 20141028 WO PCT/US2014/062688 patent/WO2015066052A1/en active Application Filing
 20141028 US US15/032,903 patent/US20160300036A1/en not_active Abandoned

2018
 20181115 US US16/192,418 patent/US20190326019A1/en active Pending
Cited By (1)
Publication number  Priority date  Publication date  Assignee  Title 

US9858390B2 (en) *  20130328  20180102  Jacob Barhak  Reference model for disease progression 
Also Published As
Publication number  Publication date 

WO2015066052A1 (en)  20150507 
US20190326019A1 (en)  20191024 
Similar Documents
Publication  Publication Date  Title 

Ren et al.  Label noise reduction in entity typing by heterogeneous partiallabel embedding  
Browne et al.  A mixture of generalized hyperbolic distributions  
Kurtz et al.  Sparse and compositionally robust inference of microbial ecological networks  
Xu et al.  Challenges in species tree estimation under the multispecies coalescent model  
Neher et al.  Predicting evolution from the shape of genealogical trees  
Chakraborty et al.  Algorithmic improvements in approximate counting for probabilistic inference: From linear to logarithmic SAT calls  
Bielza et al.  Discrete Bayesian network classifiers: A survey  
Yang et al.  Unsupervised fake news detection on social media: A generative approach  
Huisman  Pedigree reconstruction from SNP data: parentage assignment, sibship clustering and beyond  
Yuan et al.  BitPhylogeny: a probabilistic framework for reconstructing intratumor phylogenies  
Cai et al.  Inference of gene regulatory networks with sparse structural equation models exploiting genetic perturbations  
Marcou et al.  Highthroughput immune repertoire analysis with IGoR  
Szczurek et al.  Modeling mutual exclusivity of cancer mutations  
Varshney et al.  Structural properties of the Caenorhabditis elegans neuronal network  
Ross et al.  OncoNEM: inferring tumor evolution from singlecell sequencing data  
Venkat et al.  Multinucleotide mutations cause false inferences of lineagespecific positive selection  
Vansteelandt et al.  On model selection and model misspecification in causal inference  
Assent et al.  INSCY: Indexing subspace clusters with inprocessremoval of redundancy  
Hothorn et al.  Bagging survival trees  
Margolin et al.  ARACNE: an algorithm for the reconstruction of gene regulatory networks in a mammalian cellular context  
Du et al.  Influence function learning in information diffusion networks  
Shah et al.  Variable selection with error control: another look at stability selection  
Howie et al.  A flexible and accurate genotype imputation method for the next generation of genomewide association studies  
SolísLemus et al.  Inferring phylogenetic networks with maximum pseudolikelihood under incomplete lineage sorting  
Caravagna et al.  Detecting repeated cancer evolution from multiregion tumor sequencing data 
Legal Events
Date  Code  Title  Description 
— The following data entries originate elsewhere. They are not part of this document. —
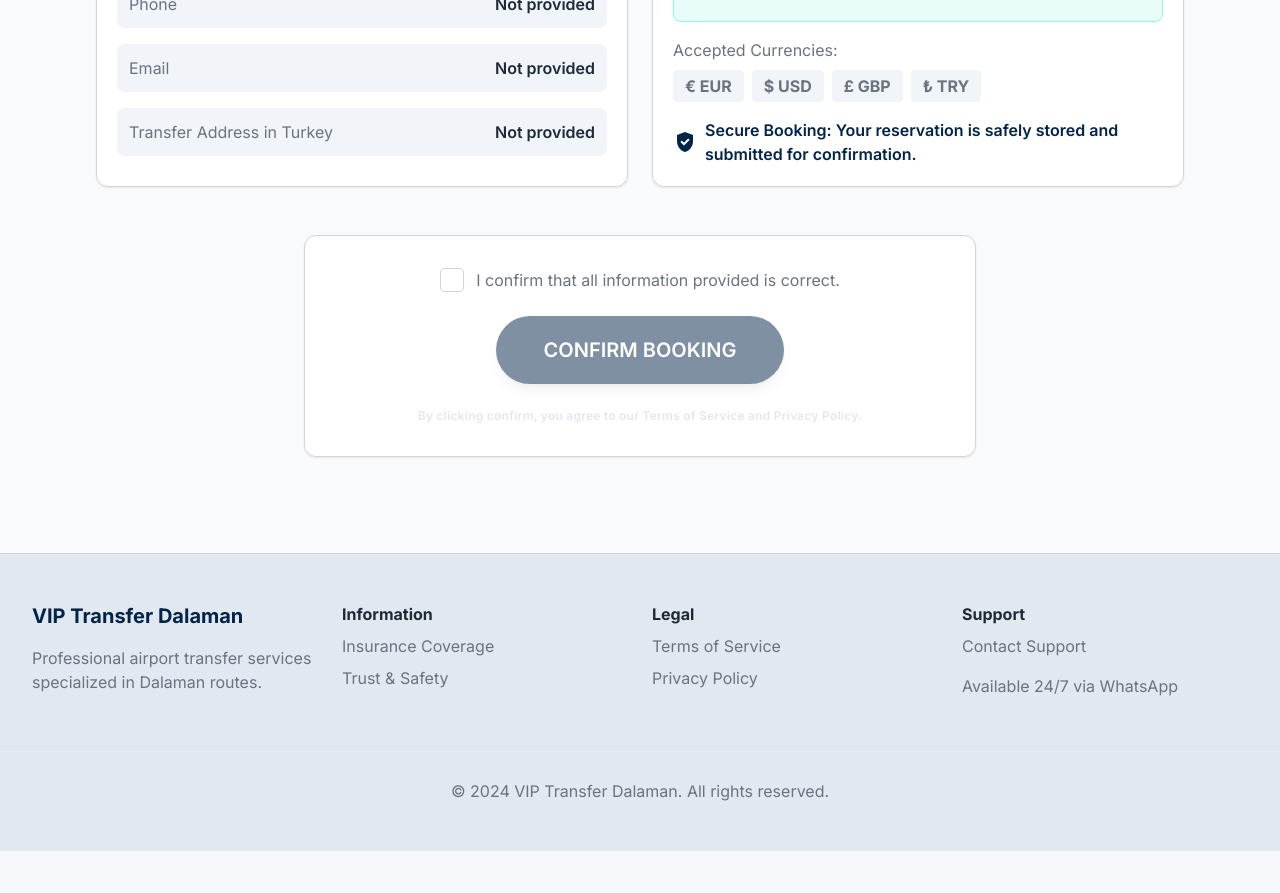
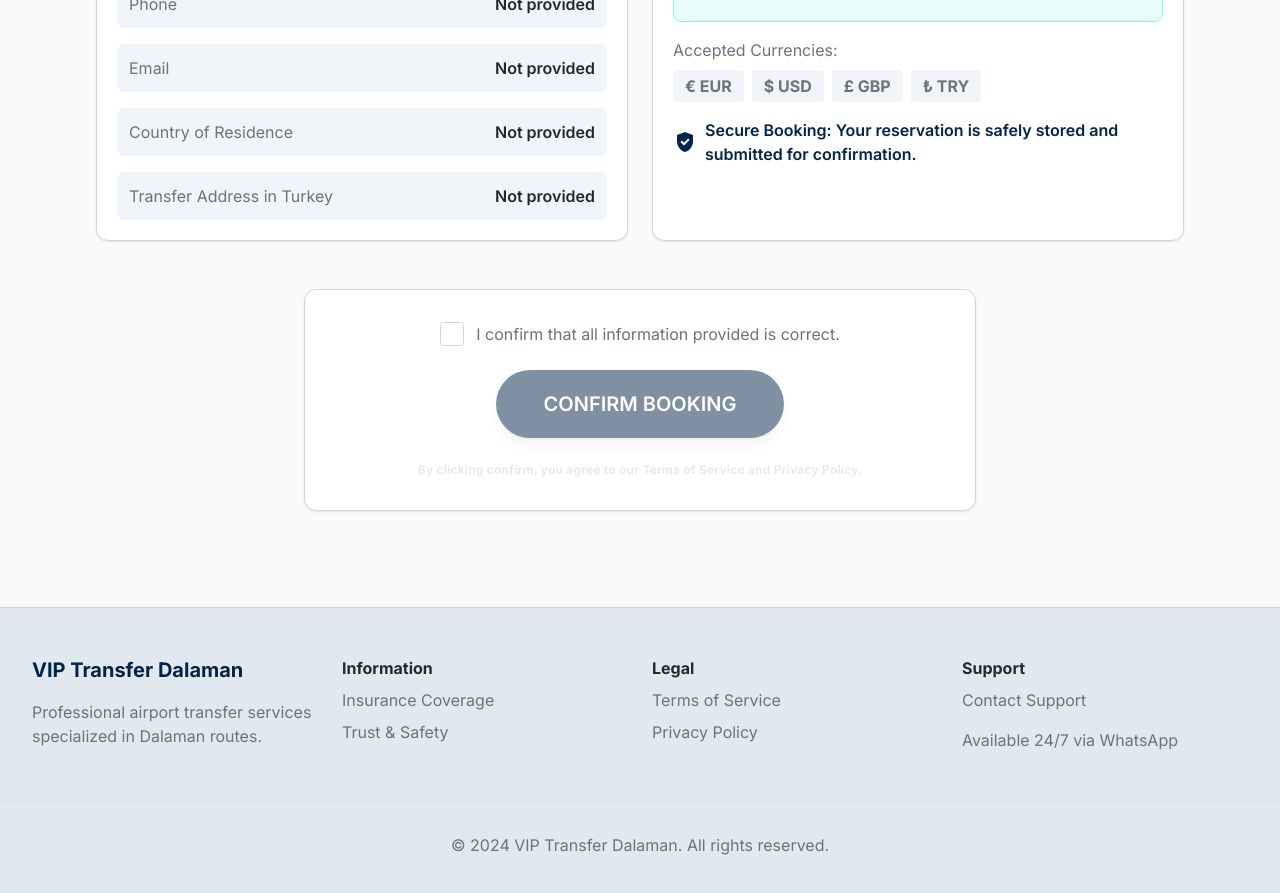
Before and after one commit to Alisnmez/vip-transfer-dalaman, a React (Vite) app in the folder frontend/: page /booking/confirmation in a window 1280 px wide. Shown: the part 820-1713 px from the top of the page. Before the commit the page ends 1671 px from the top, so only its background shows below. Built offline with nearby package versions, Linux system fonts and the light colour scheme; no server answers.

Commit message:
booking: show country of residence in confirmation

```diff
--- a/frontend/src/pages/public/BookingConfirmationPage.tsx
+++ b/frontend/src/pages/public/BookingConfirmationPage.tsx
@@ -24,6 +24,7 @@ type PassengerDetails = {
   phoneNumber?: string
   email?: string
   hotelName?: string
+  countryOfResidence?: string
   transferAddress?: string
   specialRequests?: string
 }
@@ -85,6 +86,7 @@ export function BookingConfirmationPage() {
         phoneNumber: passenger.phoneNumber,
         email: passenger.email,
         vehicleId: transfer.vehicleId,
+        countryOfResidence: passenger.countryOfResidence || '',
         transferAddress: passenger.transferAddress || '',
         specialRequests: passenger.specialRequests || '',
         tripType: transfer.tripType,
@@ -224,6 +226,7 @@ export function BookingConfirmationPage() {
               <DetailRow label="Full Name" value={display(passenger.customerName)} />
               <DetailRow label="Phone" value={display(passenger.phoneNumber)} />
               <DetailRow label="Email" value={display(passenger.email)} />
+              <DetailRow label="Country of Residence" value={display(passenger.countryOfResidence)} />
               <DetailRow label="Transfer Address in Turkey" value={display(passenger.transferAddress)} />
               {passenger.specialRequests && <DetailRow label="Special Requests" value={passenger.specialRequests} />}
             </div>
```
STCB  Information on status: application discontinuation 
Free format text: ABANDONED  FAILURE TO RESPOND TO AN OFFICE ACTION